- Take a warm bath
When you get a chance to take a break, take a hot bath or shower. Soaking helps your body relax and releases tension. Add aromatherapy oils or candles from above and you can really submerge into a relaxing oasis. If you don’t have time for a bath, still try to wash your face, hands, or arms with warm or hot water. At least while rubbing a warm washcloth over your face, you can feel the warmness wash over you.
- Adult Coloring Books
Coloring can actually help to take away the stress and provide calming emotions. If you don’t like to color, then of course this may not help but if you haven’t tried in a while, I highly suggest adult coloring books or anything you like. Painting, drawing, or something similar may be a great alternative.
You may already do this daily and take care of the indoor and outdoor plants but I suggest looking into other plants you do not have like growing real food in a garden. You can have ready-to-eat tomatoes, parsley, cilantro, and more right from your backyard if possible which will not only improve your diet but give you a sense of purpose. You can also have your loved one help you care for the plants and give them something to do as well.

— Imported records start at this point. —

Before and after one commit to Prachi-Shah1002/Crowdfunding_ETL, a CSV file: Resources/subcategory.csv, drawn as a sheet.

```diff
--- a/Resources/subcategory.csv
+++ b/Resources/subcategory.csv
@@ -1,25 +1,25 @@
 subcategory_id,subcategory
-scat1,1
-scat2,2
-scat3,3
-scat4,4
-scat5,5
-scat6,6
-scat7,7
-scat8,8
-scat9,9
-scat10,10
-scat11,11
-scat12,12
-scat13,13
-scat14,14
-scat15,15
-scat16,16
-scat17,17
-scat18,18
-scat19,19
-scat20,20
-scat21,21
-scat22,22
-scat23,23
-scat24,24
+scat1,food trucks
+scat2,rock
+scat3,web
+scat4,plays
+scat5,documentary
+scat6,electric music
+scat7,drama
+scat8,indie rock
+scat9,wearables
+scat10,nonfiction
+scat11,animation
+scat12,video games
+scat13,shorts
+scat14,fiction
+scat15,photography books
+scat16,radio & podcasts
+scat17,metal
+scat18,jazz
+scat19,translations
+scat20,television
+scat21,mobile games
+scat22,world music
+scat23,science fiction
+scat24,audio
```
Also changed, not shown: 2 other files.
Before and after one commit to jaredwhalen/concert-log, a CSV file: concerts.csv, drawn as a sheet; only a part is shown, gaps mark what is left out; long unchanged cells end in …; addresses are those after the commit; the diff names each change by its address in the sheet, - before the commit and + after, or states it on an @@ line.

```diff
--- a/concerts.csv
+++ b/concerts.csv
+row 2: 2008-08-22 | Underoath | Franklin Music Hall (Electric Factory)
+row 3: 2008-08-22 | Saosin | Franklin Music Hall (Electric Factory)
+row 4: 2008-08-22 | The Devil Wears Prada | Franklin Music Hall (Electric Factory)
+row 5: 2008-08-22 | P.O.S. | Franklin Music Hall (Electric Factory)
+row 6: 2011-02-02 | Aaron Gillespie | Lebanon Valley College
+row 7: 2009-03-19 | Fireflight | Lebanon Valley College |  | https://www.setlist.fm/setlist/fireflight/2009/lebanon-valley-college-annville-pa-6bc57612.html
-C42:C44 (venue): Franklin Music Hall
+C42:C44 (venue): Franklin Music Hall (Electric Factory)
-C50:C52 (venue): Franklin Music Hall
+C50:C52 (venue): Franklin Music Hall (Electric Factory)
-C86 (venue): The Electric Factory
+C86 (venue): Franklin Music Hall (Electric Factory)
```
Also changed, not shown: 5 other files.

It’s important to know these tips will definitely help but will not always prevent caregiver burn-out as you may get to a point that those tips no longer work. You don’t want to resent your elderly loved one or cause added health issues for yourself. Consider joining a support group or contact us to discuss options! If you’re not ready to relocate your loved one to a senior living community, you can consider other resources such as adult daycare, a senior center, private duty in-home care or respite stays at an assisted living communities. Caregivers should not get to a point of no return or have that terrible burnout feeling.
Guilt can be very overwhelming for a family member, but never feel guilty if you’re considering short-term stays or long-term in assisted living for your loved one’s best interest. It’s essential for caregivers to not feel alone and know that may be a great decision for not only their loved ones but for themselves. Listening and guiding is what we do!
Visit northstarsa.com for more information or call us at 407-796-1582 to speak with an experienced senior advisor today. We are here for you every step of the way.